What is required: Check each line of the listing for the string "family". Copy those where it appears.

Records for the exercise:
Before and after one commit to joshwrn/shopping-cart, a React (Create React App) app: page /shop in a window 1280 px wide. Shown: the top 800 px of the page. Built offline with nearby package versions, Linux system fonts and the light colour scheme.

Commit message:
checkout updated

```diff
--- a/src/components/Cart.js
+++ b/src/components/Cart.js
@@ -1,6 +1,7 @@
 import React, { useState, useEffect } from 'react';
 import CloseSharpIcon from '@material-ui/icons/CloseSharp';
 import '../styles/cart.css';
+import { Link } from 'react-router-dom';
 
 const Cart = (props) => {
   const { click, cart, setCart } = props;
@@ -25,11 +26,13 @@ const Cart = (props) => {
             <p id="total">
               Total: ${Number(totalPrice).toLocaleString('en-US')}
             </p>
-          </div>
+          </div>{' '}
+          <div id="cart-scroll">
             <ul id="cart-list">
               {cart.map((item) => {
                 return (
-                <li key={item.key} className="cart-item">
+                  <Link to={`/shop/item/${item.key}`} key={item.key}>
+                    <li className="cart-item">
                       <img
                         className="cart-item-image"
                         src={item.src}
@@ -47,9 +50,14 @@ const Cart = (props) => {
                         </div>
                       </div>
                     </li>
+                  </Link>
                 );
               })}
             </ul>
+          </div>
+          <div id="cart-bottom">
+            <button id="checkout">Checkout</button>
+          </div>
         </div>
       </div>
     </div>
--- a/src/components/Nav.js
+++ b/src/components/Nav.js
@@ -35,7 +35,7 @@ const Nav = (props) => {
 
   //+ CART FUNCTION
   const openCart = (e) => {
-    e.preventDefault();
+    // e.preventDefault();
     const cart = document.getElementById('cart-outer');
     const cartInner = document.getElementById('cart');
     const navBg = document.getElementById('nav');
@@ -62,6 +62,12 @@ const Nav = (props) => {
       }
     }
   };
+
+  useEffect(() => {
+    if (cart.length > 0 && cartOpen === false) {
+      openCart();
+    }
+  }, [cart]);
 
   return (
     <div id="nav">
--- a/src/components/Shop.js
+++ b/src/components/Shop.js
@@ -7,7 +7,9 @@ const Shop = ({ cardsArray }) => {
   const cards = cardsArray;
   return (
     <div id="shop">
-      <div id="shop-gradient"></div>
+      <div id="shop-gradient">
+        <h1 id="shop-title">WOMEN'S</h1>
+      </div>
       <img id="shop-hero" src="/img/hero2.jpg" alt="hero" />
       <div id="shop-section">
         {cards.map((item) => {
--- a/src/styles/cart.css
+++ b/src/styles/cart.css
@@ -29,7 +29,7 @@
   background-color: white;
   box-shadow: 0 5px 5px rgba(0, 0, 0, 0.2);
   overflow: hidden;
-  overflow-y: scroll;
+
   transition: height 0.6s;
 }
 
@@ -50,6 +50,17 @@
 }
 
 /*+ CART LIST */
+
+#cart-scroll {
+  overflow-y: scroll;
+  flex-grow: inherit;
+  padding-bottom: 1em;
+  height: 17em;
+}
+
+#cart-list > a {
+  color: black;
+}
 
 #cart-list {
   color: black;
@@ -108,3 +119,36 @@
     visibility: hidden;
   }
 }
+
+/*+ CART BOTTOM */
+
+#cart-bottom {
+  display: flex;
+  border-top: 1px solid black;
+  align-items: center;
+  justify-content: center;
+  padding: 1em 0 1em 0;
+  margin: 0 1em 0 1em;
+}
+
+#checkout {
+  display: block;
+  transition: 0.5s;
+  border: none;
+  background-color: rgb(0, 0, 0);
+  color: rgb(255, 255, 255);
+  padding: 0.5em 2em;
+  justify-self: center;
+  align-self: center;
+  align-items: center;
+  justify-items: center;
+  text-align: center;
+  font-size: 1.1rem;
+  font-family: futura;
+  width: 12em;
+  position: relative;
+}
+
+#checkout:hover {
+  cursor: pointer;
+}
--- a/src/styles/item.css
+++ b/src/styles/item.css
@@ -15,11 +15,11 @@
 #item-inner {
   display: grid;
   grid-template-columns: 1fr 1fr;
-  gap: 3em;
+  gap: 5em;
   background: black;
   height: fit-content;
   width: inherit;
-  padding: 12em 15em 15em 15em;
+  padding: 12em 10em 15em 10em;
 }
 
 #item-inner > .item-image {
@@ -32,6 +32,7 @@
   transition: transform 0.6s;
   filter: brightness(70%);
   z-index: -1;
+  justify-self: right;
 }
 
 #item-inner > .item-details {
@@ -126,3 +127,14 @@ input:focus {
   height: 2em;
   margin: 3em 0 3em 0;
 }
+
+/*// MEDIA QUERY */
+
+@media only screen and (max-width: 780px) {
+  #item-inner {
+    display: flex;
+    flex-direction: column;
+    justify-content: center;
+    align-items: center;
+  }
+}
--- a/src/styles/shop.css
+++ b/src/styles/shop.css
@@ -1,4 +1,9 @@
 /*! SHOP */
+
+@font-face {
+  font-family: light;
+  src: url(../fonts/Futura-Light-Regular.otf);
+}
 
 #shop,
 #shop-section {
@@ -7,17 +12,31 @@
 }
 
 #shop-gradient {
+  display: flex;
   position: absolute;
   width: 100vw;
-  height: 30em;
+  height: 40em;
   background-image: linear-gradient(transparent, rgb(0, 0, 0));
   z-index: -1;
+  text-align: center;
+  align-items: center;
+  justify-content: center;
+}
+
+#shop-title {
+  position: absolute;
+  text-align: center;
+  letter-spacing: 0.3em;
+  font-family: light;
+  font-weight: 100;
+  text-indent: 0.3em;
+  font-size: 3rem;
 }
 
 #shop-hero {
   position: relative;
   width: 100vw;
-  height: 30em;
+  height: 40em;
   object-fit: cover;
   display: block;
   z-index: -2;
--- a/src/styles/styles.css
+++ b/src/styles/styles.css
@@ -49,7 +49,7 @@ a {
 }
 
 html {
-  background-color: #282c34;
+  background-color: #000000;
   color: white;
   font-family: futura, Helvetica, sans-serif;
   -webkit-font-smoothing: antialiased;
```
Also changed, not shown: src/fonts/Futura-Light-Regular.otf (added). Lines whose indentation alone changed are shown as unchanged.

Response area:
+  font-family: futura;
+  font-family: light;
+  font-family: light;
   font-family: futura, Helvetica, sans-serif;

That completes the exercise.